■ What the exercise asks ■
Write out the entries below exactly as they stand. Skip every image.

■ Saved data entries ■
╭──

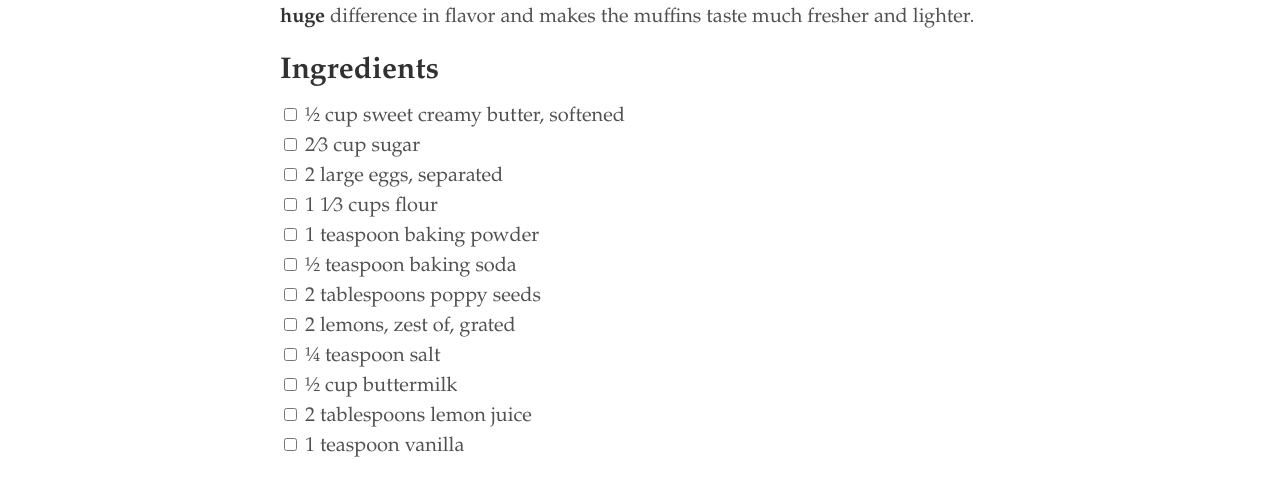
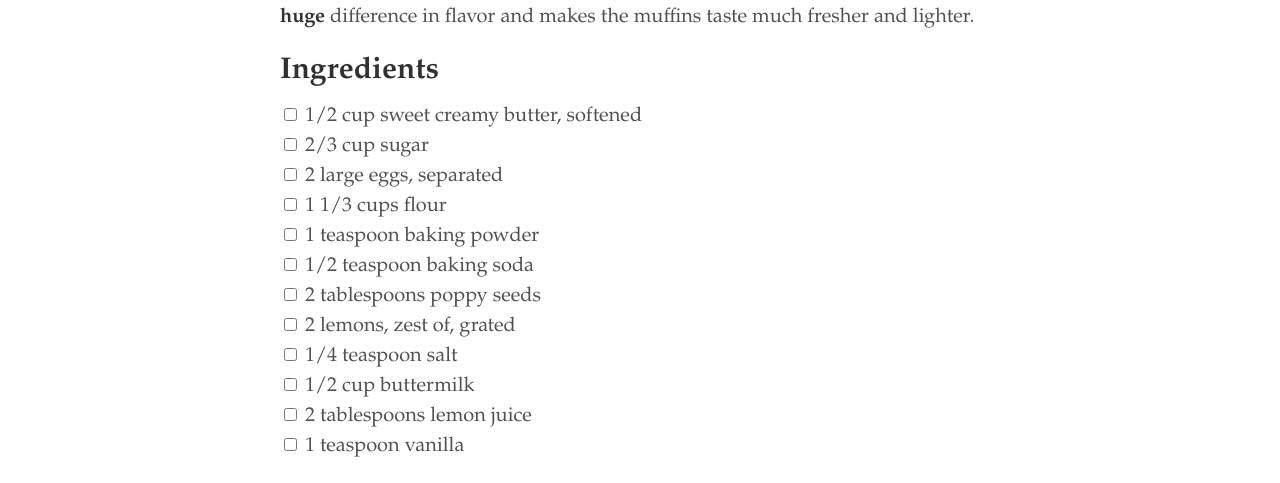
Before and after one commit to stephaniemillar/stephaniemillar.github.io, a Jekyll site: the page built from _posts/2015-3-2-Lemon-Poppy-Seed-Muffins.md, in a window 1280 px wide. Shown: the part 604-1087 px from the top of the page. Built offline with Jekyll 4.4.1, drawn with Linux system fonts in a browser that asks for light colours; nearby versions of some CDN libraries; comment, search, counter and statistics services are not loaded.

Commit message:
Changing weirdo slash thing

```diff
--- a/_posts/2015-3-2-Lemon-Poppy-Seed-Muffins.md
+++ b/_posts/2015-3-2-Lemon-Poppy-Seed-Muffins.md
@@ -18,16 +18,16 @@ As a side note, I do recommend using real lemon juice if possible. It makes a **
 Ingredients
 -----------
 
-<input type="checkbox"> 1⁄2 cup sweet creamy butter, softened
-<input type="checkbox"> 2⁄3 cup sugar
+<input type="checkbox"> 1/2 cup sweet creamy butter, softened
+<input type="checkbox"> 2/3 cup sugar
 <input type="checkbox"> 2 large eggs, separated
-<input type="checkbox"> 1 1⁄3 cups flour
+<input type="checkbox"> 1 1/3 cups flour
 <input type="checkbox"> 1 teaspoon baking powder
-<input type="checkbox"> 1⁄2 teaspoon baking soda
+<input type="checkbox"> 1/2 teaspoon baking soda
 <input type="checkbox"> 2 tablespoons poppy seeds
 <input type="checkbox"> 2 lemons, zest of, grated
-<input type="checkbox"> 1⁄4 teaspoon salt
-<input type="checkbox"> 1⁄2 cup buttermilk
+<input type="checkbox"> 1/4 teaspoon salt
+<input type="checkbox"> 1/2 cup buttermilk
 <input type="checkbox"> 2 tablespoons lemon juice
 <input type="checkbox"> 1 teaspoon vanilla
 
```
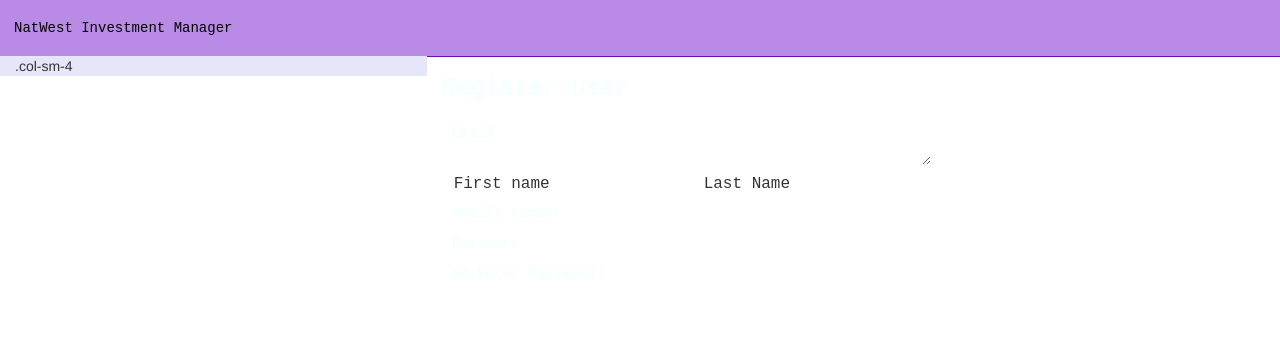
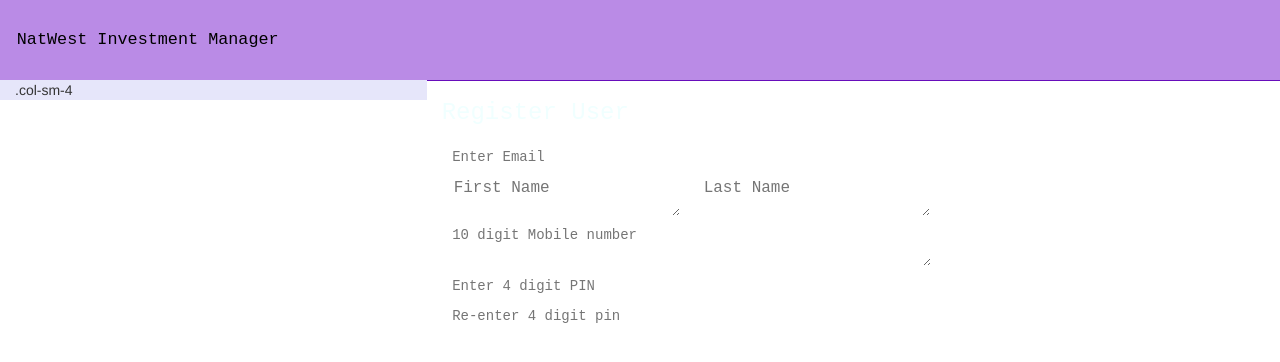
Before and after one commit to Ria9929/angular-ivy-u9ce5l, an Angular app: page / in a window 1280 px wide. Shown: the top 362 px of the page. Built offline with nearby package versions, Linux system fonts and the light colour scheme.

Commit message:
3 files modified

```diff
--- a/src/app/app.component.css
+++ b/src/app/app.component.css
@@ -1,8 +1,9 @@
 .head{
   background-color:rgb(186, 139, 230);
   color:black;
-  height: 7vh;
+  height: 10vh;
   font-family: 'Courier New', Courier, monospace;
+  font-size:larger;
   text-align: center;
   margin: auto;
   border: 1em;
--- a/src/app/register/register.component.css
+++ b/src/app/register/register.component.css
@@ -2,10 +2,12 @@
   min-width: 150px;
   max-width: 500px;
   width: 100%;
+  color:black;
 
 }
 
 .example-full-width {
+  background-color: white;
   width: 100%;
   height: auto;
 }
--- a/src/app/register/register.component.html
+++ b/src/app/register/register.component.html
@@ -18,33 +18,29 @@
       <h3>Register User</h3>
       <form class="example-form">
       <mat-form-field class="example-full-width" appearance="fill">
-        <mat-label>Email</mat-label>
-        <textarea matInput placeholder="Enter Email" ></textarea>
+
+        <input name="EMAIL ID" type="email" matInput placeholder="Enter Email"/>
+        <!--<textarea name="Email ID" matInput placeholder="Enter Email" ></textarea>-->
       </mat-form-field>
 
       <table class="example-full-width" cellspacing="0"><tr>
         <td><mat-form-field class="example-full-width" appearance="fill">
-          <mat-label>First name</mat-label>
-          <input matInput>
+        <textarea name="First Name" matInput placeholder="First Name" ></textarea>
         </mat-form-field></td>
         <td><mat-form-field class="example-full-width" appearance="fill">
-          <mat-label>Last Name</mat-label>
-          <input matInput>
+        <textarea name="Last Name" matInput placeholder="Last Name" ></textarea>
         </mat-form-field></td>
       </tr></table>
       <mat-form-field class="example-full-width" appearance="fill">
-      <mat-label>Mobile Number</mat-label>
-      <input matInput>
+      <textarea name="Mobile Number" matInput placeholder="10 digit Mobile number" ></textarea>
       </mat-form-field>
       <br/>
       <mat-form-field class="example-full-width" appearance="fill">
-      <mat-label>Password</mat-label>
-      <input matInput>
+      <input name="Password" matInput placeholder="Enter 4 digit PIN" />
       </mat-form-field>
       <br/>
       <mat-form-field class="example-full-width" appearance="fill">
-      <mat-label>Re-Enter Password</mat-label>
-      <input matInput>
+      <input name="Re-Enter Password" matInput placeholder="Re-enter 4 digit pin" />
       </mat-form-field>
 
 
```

╰──

■ Expected answer ■
Before and after one commit to stephaniemillar/stephaniemillar.github.io, a Jekyll site: the page built from _posts/2015-3-2-Lemon-Poppy-Seed-Muffins.md, in a window 1280 px wide. Shown: the part 604-1087 px from the top of the page. Built offline with Jekyll 4.4.1, drawn with Linux system fonts in a browser that asks for light colours; nearby versions of some CDN libraries; comment, search, counter and statistics services are not loaded.

Commit message:
Changing weirdo slash thing

```diff
--- a/_posts/2015-3-2-Lemon-Poppy-Seed-Muffins.md
+++ b/_posts/2015-3-2-Lemon-Poppy-Seed-Muffins.md
@@ -18,16 +18,16 @@ As a side note, I do recommend using real lemon juice if possible. It makes a **
 Ingredients
 -----------
 
-<input type="checkbox"> 1⁄2 cup sweet creamy butter, softened
-<input type="checkbox"> 2⁄3 cup sugar
+<input type="checkbox"> 1/2 cup sweet creamy butter, softened
+<input type="checkbox"> 2/3 cup sugar
 <input type="checkbox"> 2 large eggs, separated
-<input type="checkbox"> 1 1⁄3 cups flour
+<input type="checkbox"> 1 1/3 cups flour
 <input type="checkbox"> 1 teaspoon baking powder
-<input type="checkbox"> 1⁄2 teaspoon baking soda
+<input type="checkbox"> 1/2 teaspoon baking soda
 <input type="checkbox"> 2 tablespoons poppy seeds
 <input type="checkbox"> 2 lemons, zest of, grated
-<input type="checkbox"> 1⁄4 teaspoon salt
-<input type="checkbox"> 1⁄2 cup buttermilk
+<input type="checkbox"> 1/4 teaspoon salt
+<input type="checkbox"> 1/2 cup buttermilk
 <input type="checkbox"> 2 tablespoons lemon juice
 <input type="checkbox"> 1 teaspoon vanilla
 
```
Before and after one commit to Ria9929/angular-ivy-u9ce5l, an Angular app: page / in a window 1280 px wide. Shown: the top 362 px of the page. Built offline with nearby package versions, Linux system fonts and the light colour scheme.

Commit message:
3 files modified

```diff
--- a/src/app/app.component.css
+++ b/src/app/app.component.css
@@ -1,8 +1,9 @@
 .head{
   background-color:rgb(186, 139, 230);
   color:black;
-  height: 7vh;
+  height: 10vh;
   font-family: 'Courier New', Courier, monospace;
+  font-size:larger;
   text-align: center;
   margin: auto;
   border: 1em;
--- a/src/app/register/register.component.css
+++ b/src/app/register/register.component.css
@@ -2,10 +2,12 @@
   min-width: 150px;
   max-width: 500px;
   width: 100%;
+  color:black;
 
 }
 
 .example-full-width {
+  background-color: white;
   width: 100%;
   height: auto;
 }
--- a/src/app/register/register.component.html
+++ b/src/app/register/register.component.html
@@ -18,33 +18,29 @@
       <h3>Register User</h3>
       <form class="example-form">
       <mat-form-field class="example-full-width" appearance="fill">
-        <mat-label>Email</mat-label>
-        <textarea matInput placeholder="Enter Email" ></textarea>
+
+        <input name="EMAIL ID" type="email" matInput placeholder="Enter Email"/>
+        <!--<textarea name="Email ID" matInput placeholder="Enter Email" ></textarea>-->
       </mat-form-field>
 
       <table class="example-full-width" cellspacing="0"><tr>
         <td><mat-form-field class="example-full-width" appearance="fill">
-          <mat-label>First name</mat-label>
-          <input matInput>
+        <textarea name="First Name" matInput placeholder="First Name" ></textarea>
         </mat-form-field></td>
         <td><mat-form-field class="example-full-width" appearance="fill">
-          <mat-label>Last Name</mat-label>
-          <input matInput>
+        <textarea name="Last Name" matInput placeholder="Last Name" ></textarea>
         </mat-form-field></td>
       </tr></table>
       <mat-form-field class="example-full-width" appearance="fill">
-      <mat-label>Mobile Number</mat-label>
-      <input matInput>
+      <textarea name="Mobile Number" matInput placeholder="10 digit Mobile number" ></textarea>
       </mat-form-field>
       <br/>
       <mat-form-field class="example-full-width" appearance="fill">
-      <mat-label>Password</mat-label>
-      <input matInput>
+      <input name="Password" matInput placeholder="Enter 4 digit PIN" />
       </mat-form-field>
       <br/>
       <mat-form-field class="example-full-width" appearance="fill">
-      <mat-label>Re-Enter Password</mat-label>
-      <input matInput>
+      <input name="Re-Enter Password" matInput placeholder="Re-enter 4 digit pin" />
       </mat-form-field>
 
 
```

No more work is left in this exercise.